Conditional probability thing

#1
I'm just trying to wrap my head around this...

Prob (A) = stop at 1st light = .4
Prob (B) = stop at 2nd light = .3
Prob (A and B) = .15

Whats the probability of stopping at just one light?
.4 x.7 + .6 x .3 = .46 but a Venn tells me it's .4

Probability of stopping at only first light?
.4 x .7 = .28 but a venn tells me it's .25

I know this has to do with the fact that they aren't independent events. I believe the correct answers are .46 and .25. Why use the venn in one and not the other?

Thanks!
 
#2
Interesting enough, for the first question, if I add (.15x.15) + (.15x.25) to the .4 from the venn, it turns my .4 to the correct .46... an explanation of that would be a bonus!
 
#5
Thanks for responding. I'm a tutor (stats aren't my specialty, but I dabble) and my student's book said .46 for stopping at only 1 of the 2 lights and .25 for stopping at only the first light.

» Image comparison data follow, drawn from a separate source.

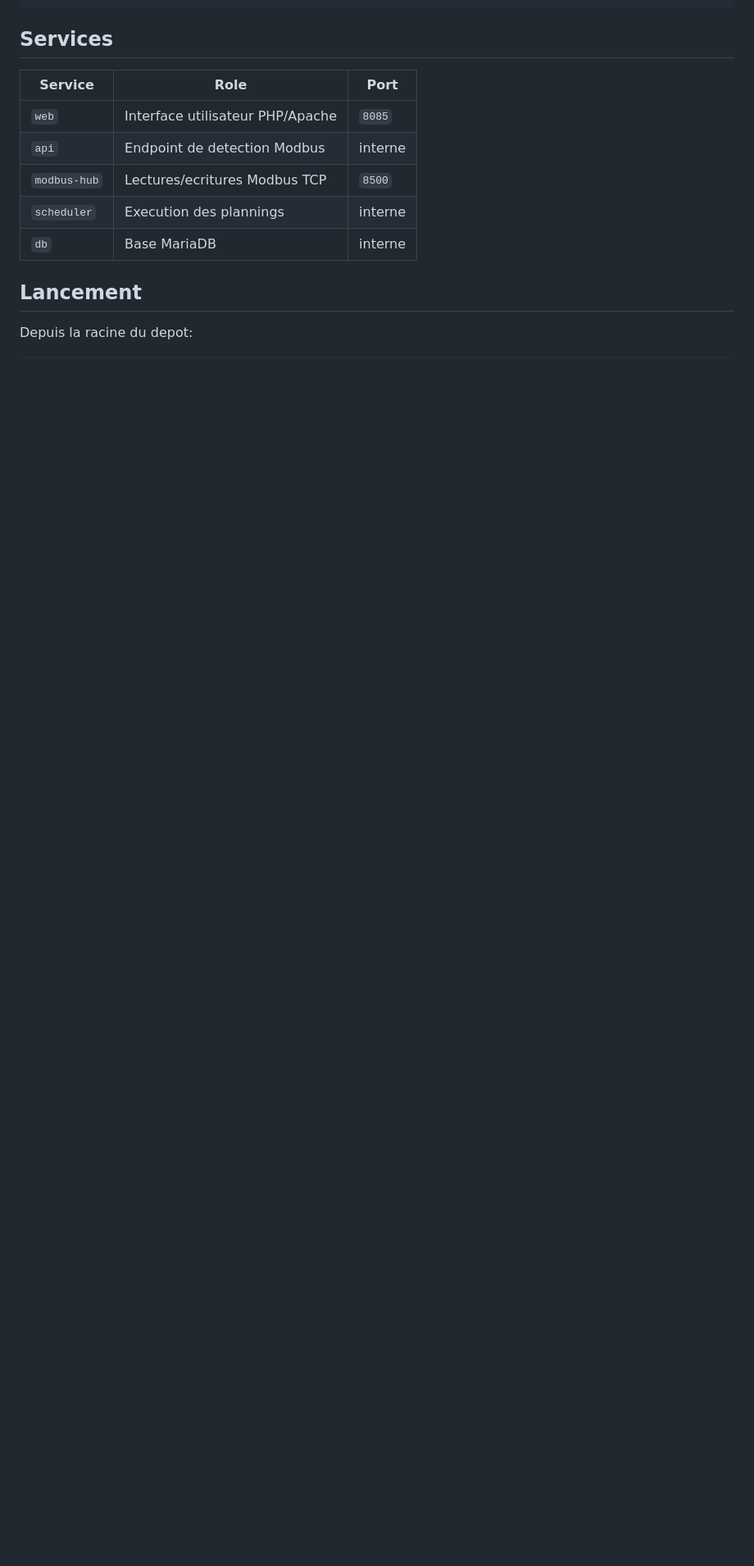
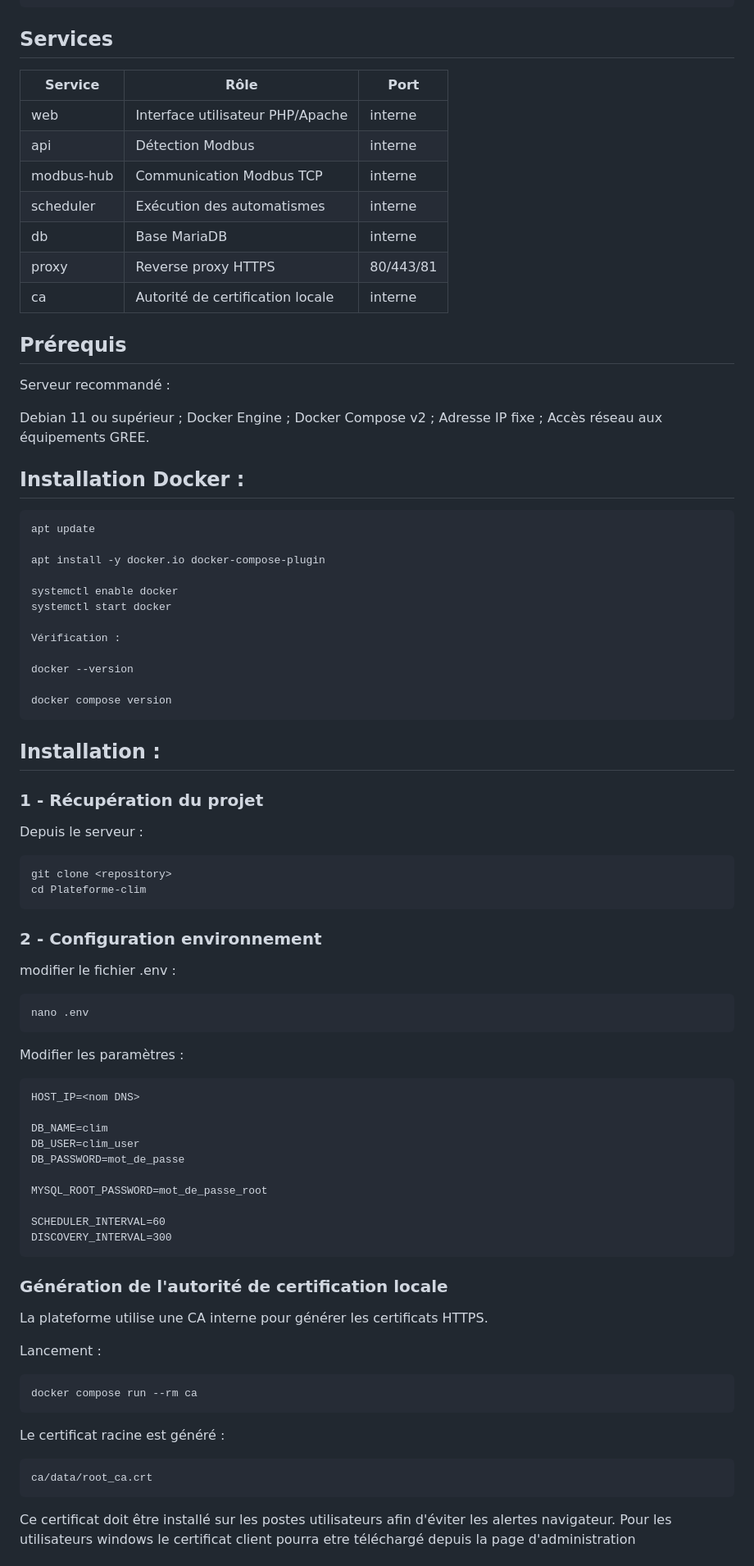
Before and after one commit to SEMEP-NC/Plateforme-clim, a Markdown page: readme.md, the part around one of its changes. Shown at 82% size. Rendered like a GitHub page; blank space fills up the shorter version.

````diff
--- a/readme.md
+++ b/readme.md
@@ -56,15 +74,83 @@ La liste des evolutions envisagés
 
 ## Services
 
-| Service | Role | Port |
-| --- | --- | --- |
-| `web` | Interface utilisateur PHP/Apache | `8085` |
-| `api` | Endpoint de detection Modbus | interne |
-| `modbus-hub` | Lectures/ecritures Modbus TCP | `8500` |
-| `scheduler` | Execution des plannings | interne |
-| `db` | Base MariaDB | interne |
+| Service    | Rôle                             | Port      |
+| ---------- | -------------------------------- | --------- |
+| web        | Interface utilisateur PHP/Apache | interne   |
+| api        | Détection Modbus                 | interne   |
+| modbus-hub | Communication Modbus TCP         | interne   |
+| scheduler  | Exécution des automatismes       | interne   |
+| db         | Base MariaDB                     | interne   |
+| proxy      | Reverse proxy HTTPS              | 80/443/81 |
+| ca         | Autorité de certification locale | interne   |
 
-## Lancement
 
-Depuis la racine du depot:
+## Prérequis
 
+Serveur recommandé :
+
+Debian 11 ou supérieur ;
+Docker Engine ;
+Docker Compose v2 ;
+Adresse IP fixe ;
+Accès réseau aux équipements GREE.
+
+## Installation Docker :
+```bash
+apt update
+
+apt install -y docker.io docker-compose-plugin
+
+systemctl enable docker
+systemctl start docker
+
+Vérification :
+
+docker --version
+
+docker compose version
+```
+
+## Installation :
+### 1 - Récupération du projet
+Depuis le serveur :
+```bash
+git clone <repository>
+cd Plateforme-clim
+```
+
+### 2 - Configuration environnement
+
+modifier le fichier .env :
+```bash
+nano .env
+```
+Modifier les paramètres :
+```text
+HOST_IP=<nom DNS>
+
+DB_NAME=clim
+DB_USER=clim_user
+DB_PASSWORD=mot_de_passe
+
+MYSQL_ROOT_PASSWORD=mot_de_passe_root
+
+SCHEDULER_INTERVAL=60
+DISCOVERY_INTERVAL=300
+```
+
+### Génération de l'autorité de certification locale
+
+La plateforme utilise une CA interne pour générer les certificats HTTPS.
+
+Lancement :
+```bash
+docker compose run --rm ca
+```
+Le certificat racine est généré :
+```text
+ca/data/root_ca.crt
+```
+Ce certificat doit être installé sur les postes utilisateurs afin d'éviter les alertes navigateur.
+Pour les utilisateurs windows le certificat client pourra etre téléchargé depuis la page d'administration
+
````
Also changed, not shown: other parts of readme.md (+156 -209 lines).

Based on your input OBH, it sounds like that .46 is a mistake. A venn or the correct, non-independent events formula says its .4
 

obh

Well-Known Member
#6
Hi Yoyomccutch,

If I understand correctly the question I would go for the Ven.
Did they write in the question anything about independence?
You may send a question to the book author ...
 

obh

Well-Known Member
#8
They don't need to - the probabilities imply that the events aren't independent.
That what I proved before , but we didn't read the question ourself , from my experience most of the mistakes happened when you don't read the question correctly.
 

Dason

Ambassador to the humans
#9
I mean sure. But I find it highly unlikely that somebody would copy the probabilities incorrectly in such a way that some of the answers still worked out correctly.
 

obh

Well-Known Member
#10
I mean sure. But I find it highly unlikely that somebody would copy the probabilities incorrectly in such a way that some of the answers still worked out correctly.
Per my understanding, the correct answers are not in the book ...so they might mean independent events. anyway it doesn't matter